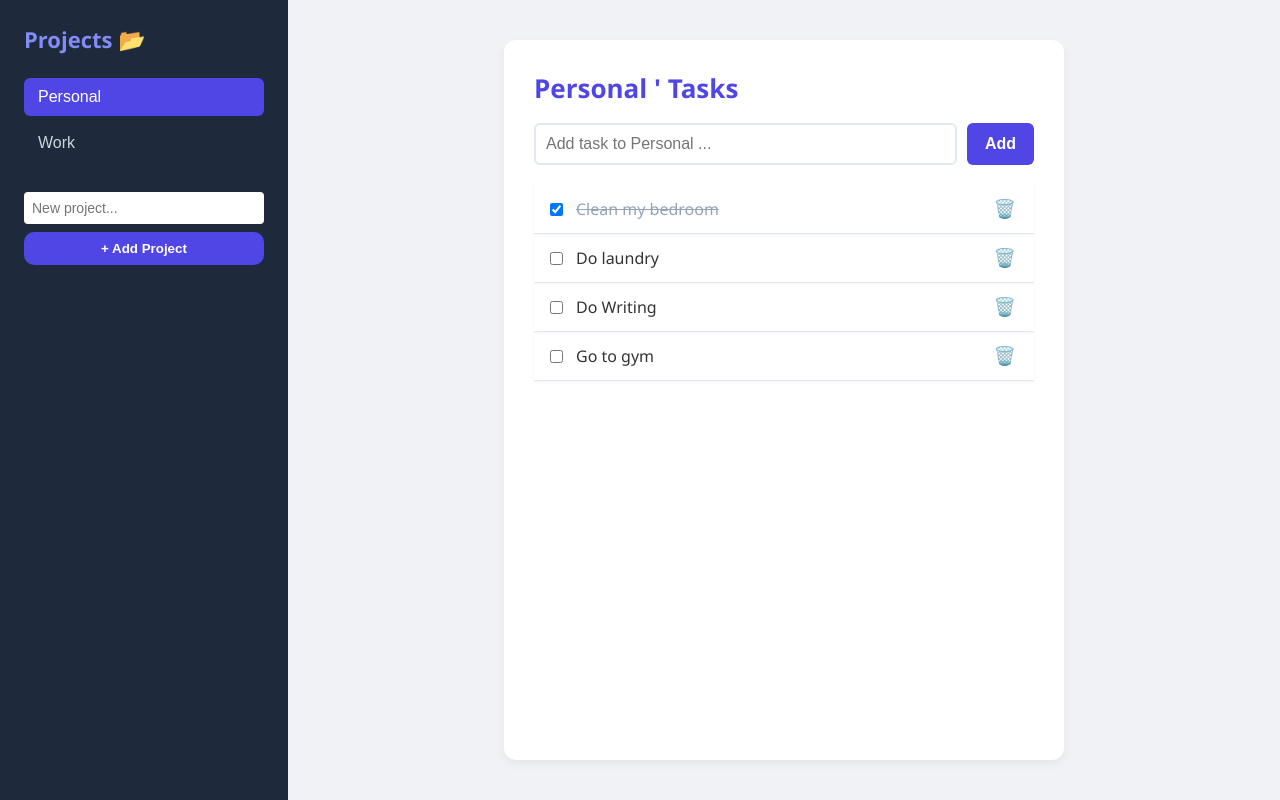
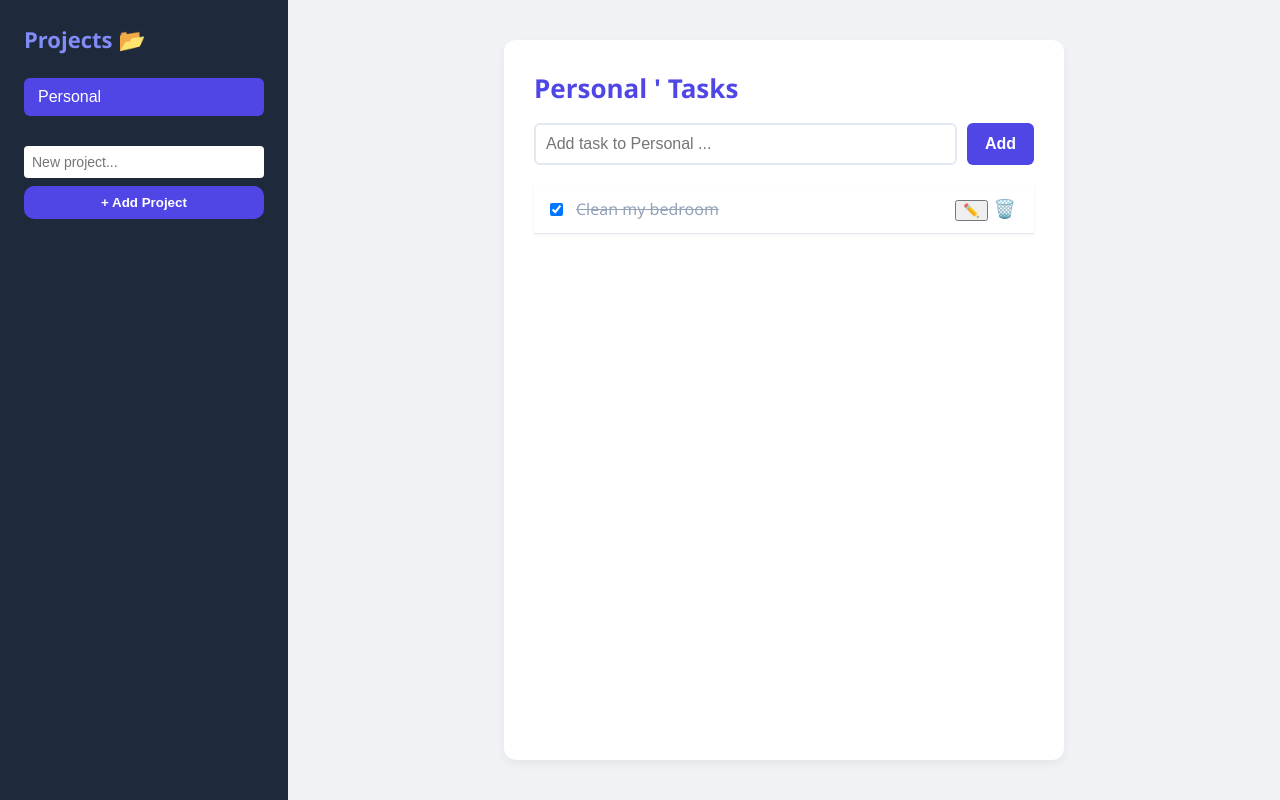
Before and after one commit to Aparajit79/TaskFlow, a React (Vite) app: page / in a window 1280 px wide. Built offline with nearby package versions, Linux system fonts and the light colour scheme.

Commit message:
added edit feature

```diff
--- a/src/App.jsx
+++ b/src/App.jsx
@@ -12,7 +12,8 @@ export function App() {
     handleAddProject,
     handleAddTask,
     handleToggleTask,
-    handleDeleteTask
+    handleDeleteTask,
+    handleEditTask
   } = useTaskFlow();
 
   return (
@@ -32,6 +33,7 @@ export function App() {
           onAddTask={handleAddTask}
           onToggleTask={handleToggleTask}
           onDeleteTask={handleDeleteTask}
+          onEditTask={handleEditTask}
         />
       </main>
 
--- a/src/components/TaskList.jsx
+++ b/src/components/TaskList.jsx
@@ -5,23 +5,38 @@ export function TaskList({
   tasks,
   onAddTask,
   onToggleTask,
-  onDeleteTask
+  onDeleteTask ,
+  onEditTask
 }) {
   const [inputText, setInputText] = useState('');
+  const [editingId, setEditingId] = useState(null);
+  const [editText, setEditText] = useState('');
 
   const handleSubmit = (e) => {
     e.preventDefault();
-    if (inputText.trim() === '') return;
-
+    if (!inputText.trim()) {
+    alert("Title is required");
+    return;
+    }
     onAddTask(inputText.trim());
     setInputText('');
   };
 
+  const startEditing = (task) => {
+   setEditingId(task.id);
+   setEditText(task.text);
+  };
+
+  const saveEdit = (id) => {
+   if (editText.trim() === '') return;
+   onEditTask(id, editText.trim());
+   setEditingId(null);
+   setEditText('');
+  };
+
   return (
     <div className="app-card">
-
       <h1>{activeProject}' Tasks</h1>
-
       <form onSubmit={handleSubmit} className="task-form">
         <input
           type="text"
@@ -42,22 +57,44 @@ export function TaskList({
           </p>
         ) : (
         tasks.map((task) => (
-            <li
-              key={task.id}
+        <li key={task.id}
             className={`task-item ${task.completed ? 'completed' : ''}`}
         >
-              <div className="task-content" onClick={() => onToggleTask(task.id)}>
+          <div className="task-content" >
               <input
+              onClick={() => onToggleTask(task.id)}
               type="checkbox"
               checked={task.completed}
               readOnly
               />
+              {editingId === task.id ? (
+              <input
+              value={editText}
+              onChange={(e) => setEditText(e.target.value)}
+              />
+              ) : (
               <span className="task-text">{task.text}</span>
+              )}
           </div>
 
-              <button className="delete-button" onClick={() => onDeleteTask(task.id)}>
+          <div>
+          {editingId === task.id ? (
+          <button onClick={() => saveEdit(task.id)}>
+                    💾
+          </button>
+          ) : (
+          <button onClick={() => startEditing(task)}>
+                    ✏️
+          </button>
+          )}
+
+          <button
+              className="delete-button"
+              onClick={() => onDeleteTask(task.id)}
+          >
                   🗑️
           </button>
+        </div>
         </li>
         ))
         )}
--- a/src/hooks/useTaskFlow.js
+++ b/src/hooks/useTaskFlow.js
@@ -2,20 +2,14 @@ import { useState } from 'react';
 
 
 export function useTaskFlow() {
-  const [projects, setProjects] = useState([
-    'Personal ',
-    'Work'
 
-  ]);
+  const [projects, setProjects] = useState(['Personal ',]);
+
+  const [tasks, setTasks] = useState([ { id: 1, project: 'Personal ', text: 'Clean my bedroom ', completed: true },]);
 
   const [activeProject, setActiveProject] = useState('Personal ');
 
-  const [tasks, setTasks] = useState([
-    { id: 1, project: 'Personal ', text: 'Clean my bedroom ', completed: true },
-    { id: 2, project: 'Personal ', text: 'Do laundry ', completed: false },
-    { id: 3, project: 'Personal ', text: 'Do Writing ', completed: false },
-    { id: 4, project: 'Personal ', text: 'Go to gym ', completed: false },
-  ]);
+  const filteredTasks = tasks.filter((task) => task.project === activeProject);
 
   const handleAddProject = (newProjectName) => {
     setProjects([...projects, newProjectName]);
@@ -44,7 +38,17 @@ export function useTaskFlow() {
     setTasks(tasks.filter((task) => task.id !== id));
   };
 
-  const filteredTasks = tasks.filter((task) => task.project === activeProject);
+  const handleEditTask = (id, updatedText) => {
+  setTasks(
+    tasks.map((task) =>
+      task.id === id
+        ? { ...task, text: updatedText }
+        : task
+    )
+  );
+};
+
+
 
   return {
     projects,
@@ -54,7 +58,8 @@ export function useTaskFlow() {
     handleAddProject,
     handleAddTask,
     handleToggleTask,
-    handleDeleteTask
+    handleDeleteTask,
+    handleEditTask
   };
 }
 
```
Also changed, not shown: src/components/Sidebar.jsx (+3 -7 lines), src/components/TaskStats.jsx (added). Lines whose indentation alone changed are shown as unchanged.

__________

> TASK OBJECTIVE:
Your task is to copy each line of the listing that holds the word "className".

> YOUR RESPONSE:
     <div className="app-card">
       <form onSubmit={handleSubmit} className="task-form">
             className={`task-item ${task.completed ? 'completed' : ''}`}
-              <div className="task-content" onClick={() => onToggleTask(task.id)}>
+          <div className="task-content" >
               <span className="task-text">{task.text}</span>
-              <button className="delete-button" onClick={() => onDeleteTask(task.id)}>
+              className="delete-button"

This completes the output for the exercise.